Tuscan stews are well known in Italy for their robustness. They are not for the faint hearted, or those of meagre appetite. Offal, game and Flinstonian chunks of beef feature prominently, generously seasoned with black pepper. My brother Giammarco developed a great appreciation for the Tuscan kitchen when he worked in a restaurant near Florence for a few years. Along with the colourful local dialect and swear words, he also learnt a vast array of traditional dishes. This boisterous beef, black pepper and red wine stew became a particular favourite. Don’t be scared off by the amount of pepper in the recipe. Its piquancy mellows during the slow-cooking process, leaving a deeply satisfying heat and heartiness to envelop the succulent, tender meat.

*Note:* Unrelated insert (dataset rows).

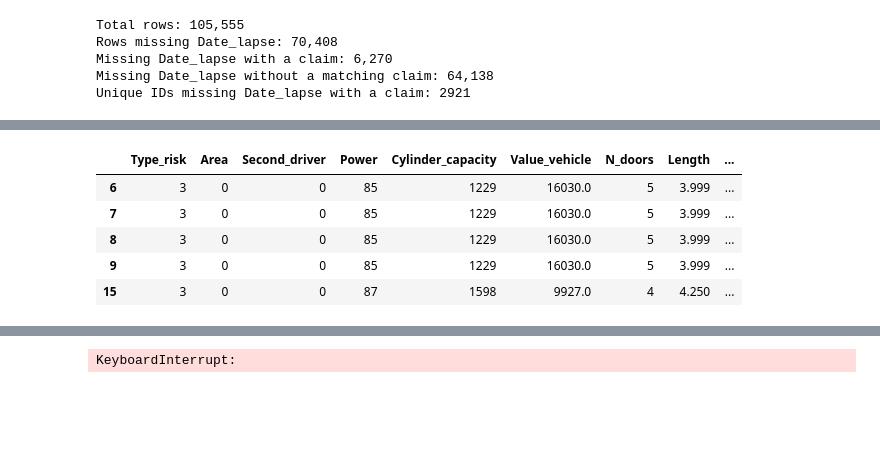
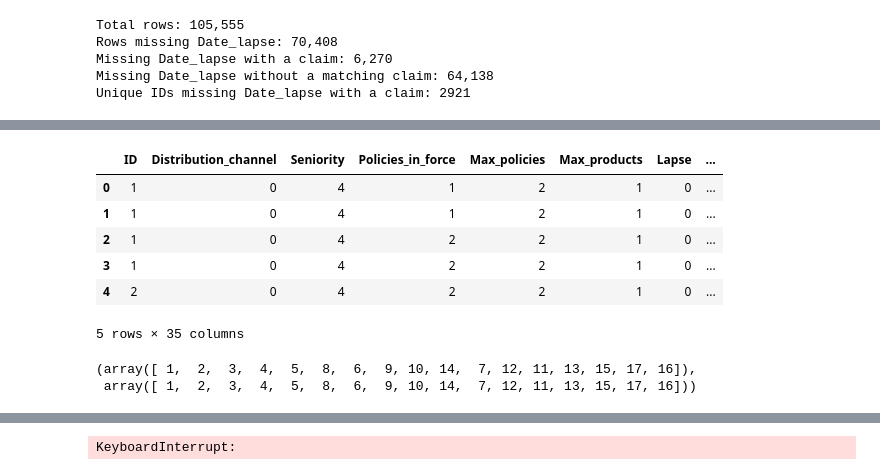
Before and after one commit to Marquis-Alloh/Motor-Insurance-Claims-Prediction-and-Pricing, a Jupyter notebook: Notebooks/Investigation.ipynb, the cells around one changed output, grey strips where cells are left out. Cells and saved outputs as stored; diff of their text form; code cells hidden in the pictures; blank space fills up the shorter version.

```diff
--- a/Notebooks/Investigation.ipynb
+++ b/Notebooks/Investigation.ipynb
@@ -198,7 +216,8 @@ motor_check["Contract_Terminated"] = (
     motor_check["Date_lapse"].notna().astype(int)
 )
 # %%
-analysis = motor.copy()
+analysis = clean_dates(motor.copy())
+analysis = clean_types(analysis)
 
 for col in missing_cols:
-    analysis[f"{col}_missing"] = analysis[col].isna().astype(int)
+    analysis[f"{col}_missing"] = analysis[col].isna().astype(int) # Adds missingness indicator
@@ -214,0 +274,15 @@ analysis.head()
+# %%
+analysis['Old_Policy'] = (
+    analysis["Policy_Age"] >
+    (analysis["Policy_Age"].median() + analysis["Policy_Age"].std())
+).astype(int)
+
+analysis['Old_Policy_Maker'] = (
+    analysis["Policy_Maker_Age"] >
+    (analysis["Policy_Maker_Age"].median() + analysis["Policy_Maker_Age"].std())
+).astype(int)
+
+analysis['Heavy_Vehical'] = (
+    analysis["Weight"] >
+    (analysis["Weight"].median() + analysis["Weight"].std())
+).astype(int)
@@ -215,25 +303,28 @@ analysis.head()
 # %%
-Length_imputation = motor[
+Length_imputation = analysis[
     [
-        'Type_risk',
-        'Area',
-        'Second_driver',
-        'Power',
-        'Cylinder_capacity',
-        'Value_vehicle',
-        'N_doors',
-        'Length',
-        'Weight',
-        'Type_fuel'
+        'ID', 'Distribution_channel', 'Seniority', 'Policies_in_force',
+        'Max_policies', 'Max_products', 'Lapse', 'Date_lapse',
+        'Payment', 'Premium', 'Cost_claims_year', 'N_claims_year',
+        'N_claims_history', 'R_Claims_history', 'Type_risk', 'Area',
+        'Second_driver', 'Year_matriculation', 'Power', 'Cylinder_capacity',
+        'Value_vehicle', 'N_doors', 'Type_fuel', 'Length', 'Weight', 'Date_lapse_missing',
+       'Type_fuel_missing', 'Length_missing', 'Policy_Age', 'Licence_Age',
+       'Policy_Maker_Age', 'Lapse_Age', 'Old_Policy', 'Heavy_Vehical', 'Old_Policy_Maker'
     ]
 ].copy()
-Length_imputation.dropna(subset=["Length","Type_fuel"], inplace=True)
-Length_imputation = clean_types(Length_imputation)
+#Length_imputation.dropna(subset=["Length","Type_fuel"], inplace=True)
 Length_imputation.head()
 # %% [output]
-|  | Type_risk | Area | Second_driver | Power | Cylinder_capacity | Value_vehicle | N_doors | Length | ... |
-| 6 | 3 | 0 | 0 | 85 | 1229 | 16030.0 | 5 | 3.999 | ... |
-| 7 | 3 | 0 | 0 | 85 | 1229 | 16030.0 | 5 | 3.999 | ... |
-| 8 | 3 | 0 | 0 | 85 | 1229 | 16030.0 | 5 | 3.999 | ... |
-| 9 | 3 | 0 | 0 | 85 | 1229 | 16030.0 | 5 | 3.999 | ... |
-| 15 | 3 | 0 | 0 | 87 | 1598 | 9927.0 | 4 | 4.250 | ... |
+|  | ID | Distribution_channel | Seniority | Policies_in_force | Max_policies | Max_products | Lapse | ... |
+| 0 | 1 | 0 | 4 | 1 | 2 | 1 | 0 | ... |
+| 1 | 1 | 0 | 4 | 1 | 2 | 1 | 0 | ... |
+| 2 | 1 | 0 | 4 | 2 | 2 | 1 | 0 | ... |
+| 3 | 1 | 0 | 4 | 2 | 2 | 1 | 0 | ... |
+| 4 | 2 | 0 | 4 | 2 | 2 | 1 | 0 | ... |
+5 rows × 35 columns
+# %%
+Length_imputation['Policies_in_force'].unique(), analysis['Policies_in_force'].unique()
+# %% [output]
+(array([ 1,  2,  3,  4,  5,  8,  6,  9, 10, 14,  7, 12, 11, 13, 15, 17, 16]),
+ array([ 1,  2,  3,  4,  5,  8,  6,  9, 10, 14,  7, 12, 11, 13, 15, 17, 16]))
```
Also changed, not shown: parts of 20 cells of this notebook.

Skill level

Average: 3.2 (92 votes)


  • 500 g oyster blade steak, cut into large chunks
  • 3–4 tbsp plain flour
  • 2 tbsp freshly ground black pepper, plus extra to serve (optional)
  • 100 ml extra virgin olive oil
  • 2 carrots, chopped
  • 2 celery sticks, chopped
  • 2 small brown onions, chopped
  • 2–3 sage leaves, chopped, plus extra leaves to garnish
  • 2 tbsp tomato paste (puree)
  • 400 ml Chianti (see Note)
  • 300 ml hot water
  • salt flakes
  • soft polenta or grilled sourdough, to serve

Cook's notes

Oven temperatures are for conventional; if using fan-forced (convection), reduce the temperature by 20˚C. | We use Australian tablespoons and cups: 1 teaspoon equals 5 ml; 1 tablespoon equals 20 ml; 1 cup equals 250 ml. | All herbs are fresh (unless specified) and cups are lightly packed. | All vegetables are medium size and peeled, unless specified. | All eggs are 55-60 g, unless specified.


On a plate or chopping board, dredge the beef pieces in the combined flour and pepper.

Heat 3–4 tablespoons olive oil in a large heavy-based frying pan or flameproof casserole dish over high heat. Add the beef pieces and cook for 3–4 minutes or until nicely caramelised. Try not to overcrowd the pan otherwise the beef will stew rather than sear – depending on the size of your pan, you may need to cook it in batches. Remove the meat from the pan and set aside in a bowl.

Heat the remaining oil in the same pan and saute the carrot, celery, onion and chopped sage for 3–4 minutes over medium heat.

Return the meat to the pan. Add the tomato paste and then the wine and cook over high heat for 3–4 minutes or until the alcohol has evaporated. Pour in the water and season with 2 teaspoons salt. Bring to a simmer, then reduce the heat to low, cover with a lid and cook for 2–3 hours or until the meat is soft and the peppery aroma has permeated your kitchen and your soul.

When the meat is so soft that a blunt knife goes through it without any effort, turn the heat up and simmer the sauce for 10 minutes or until it has thickened slightly. Taste for salt and adjust accordingly. Dust with extra pepper if liked, scatter a few extra sage leaves over the top and spoon generously over soft polenta or simply serve with thick slices of grilled sourdough.


• This success of this stew strongly relies on the wine it is cooked in. If Chianti is hard to come by, use a Sangiovese or other lighter-bodied red wine instead. Australia, of course, has an ever-expanding range of superb wines to choose from.


Recipe and image from Silvia's Cucina, Silvia Colloca (Penguin, $39.99 pbk)